_What is needed:_ Whichever lines of the entries hold the word "style" should be identified and copied.

(Beginning of Data excerpts)

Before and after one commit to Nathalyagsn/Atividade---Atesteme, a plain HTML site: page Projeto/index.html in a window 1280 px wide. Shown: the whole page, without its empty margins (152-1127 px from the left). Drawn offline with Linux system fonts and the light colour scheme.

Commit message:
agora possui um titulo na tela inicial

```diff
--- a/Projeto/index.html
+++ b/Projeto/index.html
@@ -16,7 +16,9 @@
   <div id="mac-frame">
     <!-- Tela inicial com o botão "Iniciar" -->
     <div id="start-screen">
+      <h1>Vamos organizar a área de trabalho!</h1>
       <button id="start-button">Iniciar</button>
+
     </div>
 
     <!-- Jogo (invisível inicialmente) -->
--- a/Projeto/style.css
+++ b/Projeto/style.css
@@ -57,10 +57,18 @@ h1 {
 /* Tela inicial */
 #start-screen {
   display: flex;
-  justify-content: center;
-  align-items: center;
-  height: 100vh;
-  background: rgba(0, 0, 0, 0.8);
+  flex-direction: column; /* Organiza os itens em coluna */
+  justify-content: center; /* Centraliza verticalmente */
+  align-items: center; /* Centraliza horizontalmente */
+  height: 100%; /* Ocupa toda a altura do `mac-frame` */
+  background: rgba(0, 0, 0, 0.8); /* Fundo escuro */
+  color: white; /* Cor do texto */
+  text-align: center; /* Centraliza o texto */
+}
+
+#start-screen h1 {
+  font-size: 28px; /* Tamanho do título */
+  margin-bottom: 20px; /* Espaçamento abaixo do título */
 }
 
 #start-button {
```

(End of Data excerpts)

_Answer to the exercise:_
--- a/Projeto/style.css
+++ b/Projeto/style.css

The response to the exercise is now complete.